Patrick Schmetzer’s detailed images exude authenticity, revealing the connections between identity, place and perceived behavior. For Patrick, photography is a process of acceptance, driven by an openness to the revelations each subject offers, rather than a desire to manipulate form or catalogue details. He achieves this vision by capturing and pausing those defining moments in the film where elements and spirits come together. Patrick is also very funny. Not mean hilarious, or swearing hilarious, and never at your expense. It’s a wholesome, vaguely American, quiet, sly fun, he’ll stare at you and burst out Ha! Patrick’s conversation style lends itself to long drives to scenic destinations. This interview was conducted during the COVID-19 pandemic, and those days are still in the rearview mirror.
Why do you photograph?
I take pictures because I have to, it’s my way of connecting with the world. It is a search for meaning and an attempt to connect with something bigger and even more lasting. Being able to take pictures is a huge gift and I can’t imagine my life without it. I’ve been searching, hoping to see the truth in any form. Part of me wishes to never find the absolute truth because the search itself is the gift that brings me so much joy. I have always had this insatiable desire to learn because I wanted to grow deeply as a person. I have this feeling that if I take another picture, I’ll be closer to the thing that’s been calling me to take pictures. This is very purposeful. I can’t even imagine what my life would be like if I didn’t.
It’s part of what gets me out of bed in the morning and I can take another picture of the possibility. The experience begins to approach a miracle. I feel like there’s still this big chunk missing in my wholeness, so I make photos as a way of trying to find that wholeness. It’s an opportunity to maybe make a deep connection to the world and whatever I’m trying to photograph. I use photography as part of my practice. It is a desire to connect with something greater than myself, even greater than human beings. I saw it on the white sand plains. I see this on the faces of people I’ve photographed. I am amazed that I can make this my life and am amazed at the generosity and support of others.
What drives your choice of subject matter?
How I choose a subject is really out of knowing it; a better understanding of its subtleties, its nuances, even its beauty. When I take pictures, it’s one of the happiest experiences of my life. I came home at the end of the day feeling very satisfied and spent. Even if I don’t come back with a perfect image, I feel like I’m one step closer to achieving it. For me, the goal in life is to move an inch a day and become a better version of myself. Even if I didn’t come back with a masterpiece, I moved my hands and feet. I’ve learned a few things that will be helpful for my future photos and who knows what else.
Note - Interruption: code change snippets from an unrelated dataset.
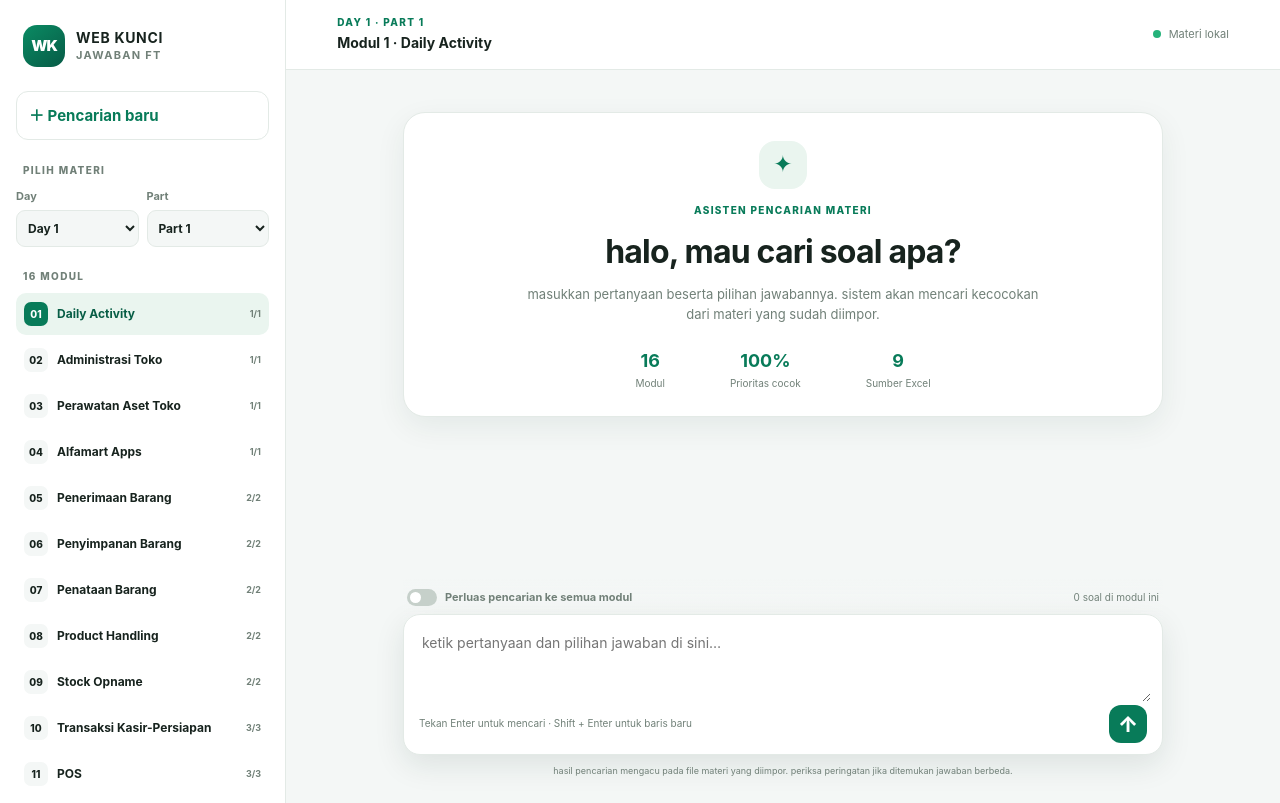
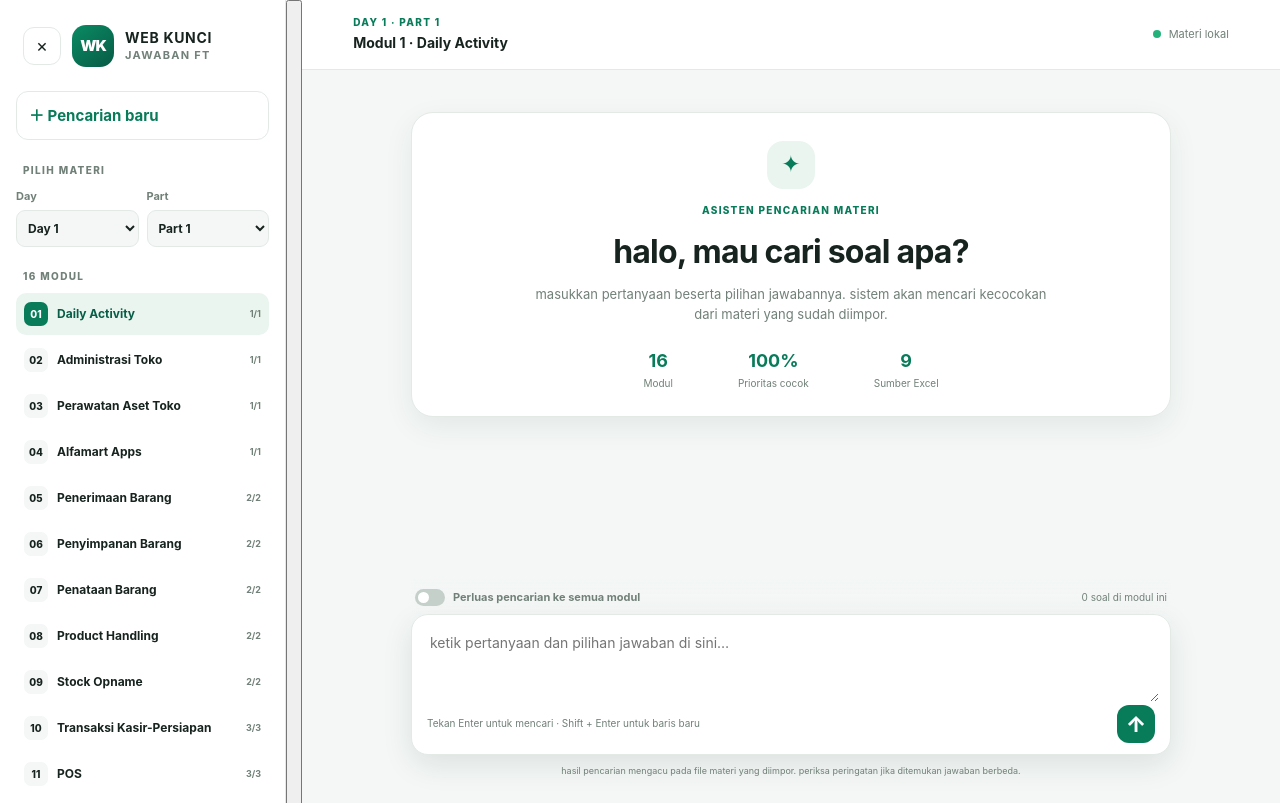
Before and after one commit to iyam-ctrl/WEBKUNCIJAWABANFT, a plain HTML site: page index.html in a window 1280 px wide. Shown: the top 803 px of the page. Drawn offline with Linux system fonts and the light colour scheme.

Commit message:
Add dismissible sidebar controls and overlay

```diff
--- a/index.html
+++ b/index.html
@@ -16,7 +16,7 @@
   <div class="app-shell">
     <aside class="sidebar" id="sidebar">
       <div class="brand">
-        <div class="brand-mark">WK</div>
+        <button class="sidebar-close icon-button" id="sidebarClose" type="button" aria-label="Tutup menu">×</button><div class="brand-mark">WK</div>
         <div><strong>WEB KUNCI</strong><span>JAWABAN FT</span></div>
       </div>
       <button class="new-chat" id="homeButton" type="button">＋ <span>Pencarian baru</span></button>
@@ -36,6 +36,7 @@
       </div>
     </aside>
 
+    <button class="sidebar-scrim" id="sidebarScrim" type="button" aria-label="Tutup menu"></button>
     <main class="main-panel">
       <header class="topbar">
         <button class="icon-button mobile-menu" id="menuButton" aria-label="Buka menu">☰</button>
```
What do you think the next period of your life is going to look like photographically? Do you have any photographic hopes, wishes, and dreams?
For me, making images is part of a long-term continuum. Each image brings me a little closer to that thing, a little bit more clearly, but I can’t see the whole picture yet. I don’t really have a map, I just know it’s somewhere on the next horizon. place to call. When I look back on my previous projects, I never knew. There are many views. My photos and themes finally found me. I don’t know what’s on the horizon next, and part of me loves it. As far as dreams go, there are a lot of places I’d love to have the opportunity to see and photograph because I’d love to learn about them and I feel like they can teach me something. Now, Greenland and the Faroe Islands are two places that strongly call me to. I don’t know what the future holds.